— ABOUT THIS EXERCISE —
Skip the pictures and repeat each line of the data exactly.

[Extracted data entries]
────────
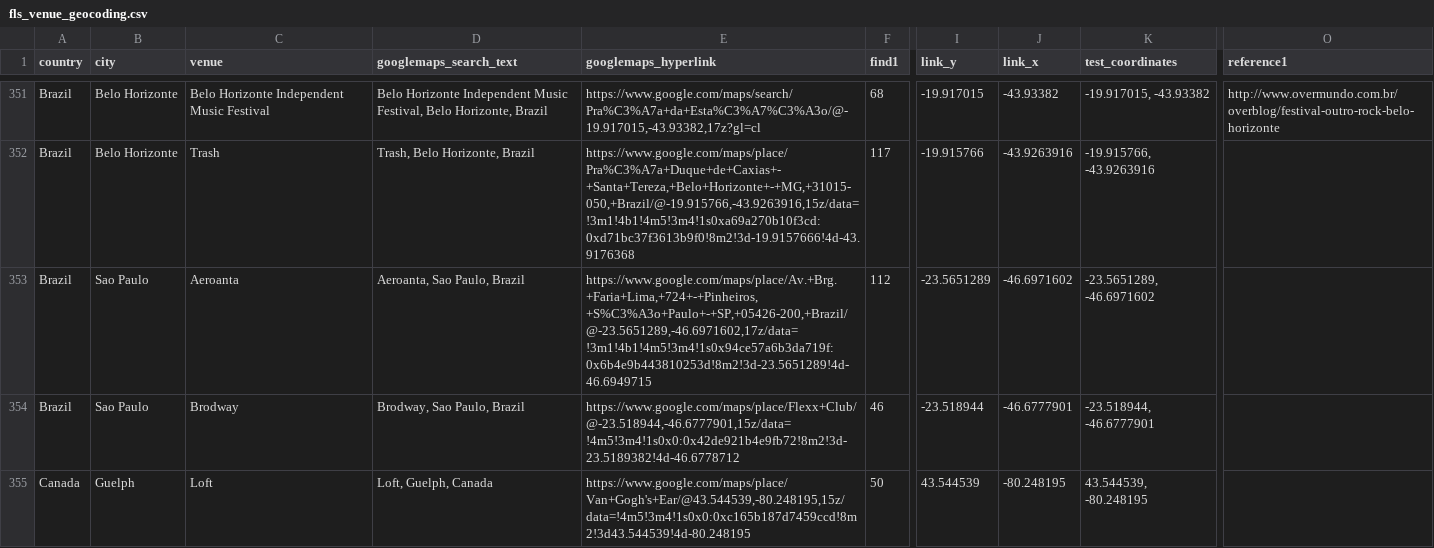
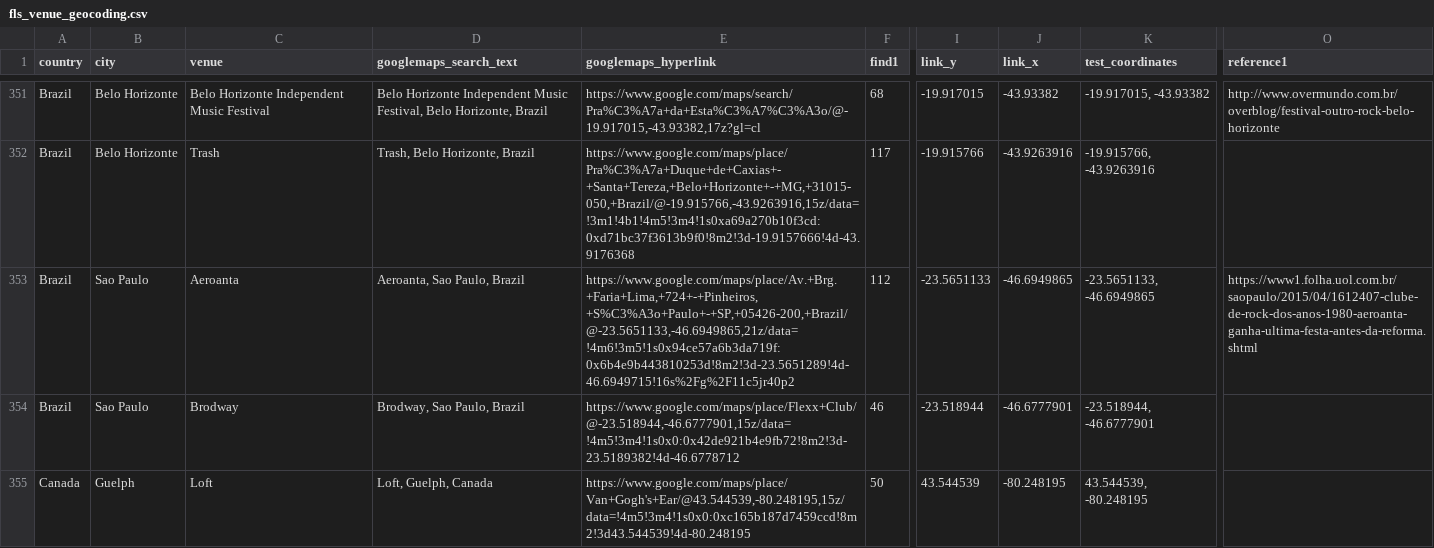
Before and after one commit to alexmitrani/Repeatr, a CSV file: inst/extdata/fls_venue_geocoding.csv, drawn as a sheet; only a part is shown, gaps mark what is left out; the diff covers the shown part only; the diff names each change by its address in the sheet, - before the commit and + after, or states it on an @@ line.

```diff
--- a/inst/extdata/fls_venue_geocoding.csv
+++ b/inst/extdata/fls_venue_geocoding.csv
-E353 (googlemaps_hyperlink): https://www.google.com/maps/place/Av.+Brg.+Faria+Lima,+724+-+Pinheiros,+S%C3%A3o+Paulo+-+SP,+05426-200,+Brazil/@-23.5651289,-46.6971602,17z/data=!3m1!4b1!4m5!3m4!1s0x94ce57a6b3da719f:0x6b4e9b443810253d!8m2!3d-23.5651289!4d-46.6949715
+E353 (googlemaps_hyperlink): https://www.google.com/maps/place/Av.+Brg.+Faria+Lima,+724+-+Pinheiros,+S%C3%A3o+Paulo+-+SP,+05426-200,+Brazil/@-23.5651133,-46.6949865,21z/data=!4m6!3m5!1s0x94ce57a6b3da719f:0x6b4e9b443810253d!8m2!3d-23.5651289!4d-46.6949715!16s%2Fg%2F11c5jr40p2
-I353 (link_y): -23.5651289
+I353 (link_y): -23.5651133
-J353 (link_x): -46.6971602
+J353 (link_x): -46.6949865
-K353 (test_coordinates): -23.5651289, -46.6971602
+K353 (test_coordinates): -23.5651133, -46.6949865
-O353 (reference1): (empty)
+O353 (reference1): https://www1.folha.uol.com.br/saopaulo/2015/04/1612407-clube-de-rock-dos-anos-1980-aeroanta-ganha-ultima-festa-antes-da-reforma.shtml
```
Also changed, not shown: 9 edited cells elsewhere in this file, 3 other files.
────────
— PROBLEM SOLUTION —
Before and after one commit to alexmitrani/Repeatr, a CSV file: inst/extdata/fls_venue_geocoding.csv, drawn as a sheet; only a part is shown, gaps mark what is left out; the diff covers the shown part only; the diff names each change by its address in the sheet, - before the commit and + after, or states it on an @@ line.

```diff
--- a/inst/extdata/fls_venue_geocoding.csv
+++ b/inst/extdata/fls_venue_geocoding.csv
-E353 (googlemaps_hyperlink): https://www.google.com/maps/place/Av.+Brg.+Faria+Lima,+724+-+Pinheiros,+S%C3%A3o+Paulo+-+SP,+05426-200,+Brazil/@-23.5651289,-46.6971602,17z/data=!3m1!4b1!4m5!3m4!1s0x94ce57a6b3da719f:0x6b4e9b443810253d!8m2!3d-23.5651289!4d-46.6949715
+E353 (googlemaps_hyperlink): https://www.google.com/maps/place/Av.+Brg.+Faria+Lima,+724+-+Pinheiros,+S%C3%A3o+Paulo+-+SP,+05426-200,+Brazil/@-23.5651133,-46.6949865,21z/data=!4m6!3m5!1s0x94ce57a6b3da719f:0x6b4e9b443810253d!8m2!3d-23.5651289!4d-46.6949715!16s%2Fg%2F11c5jr40p2
-I353 (link_y): -23.5651289
+I353 (link_y): -23.5651133
-J353 (link_x): -46.6971602
+J353 (link_x): -46.6949865
-K353 (test_coordinates): -23.5651289, -46.6971602
+K353 (test_coordinates): -23.5651133, -46.6949865
-O353 (reference1): (empty)
+O353 (reference1): https://www1.folha.uol.com.br/saopaulo/2015/04/1612407-clube-de-rock-dos-anos-1980-aeroanta-ganha-ultima-festa-antes-da-reforma.shtml
```
Also changed, not shown: 9 edited cells elsewhere in this file, 3 other files.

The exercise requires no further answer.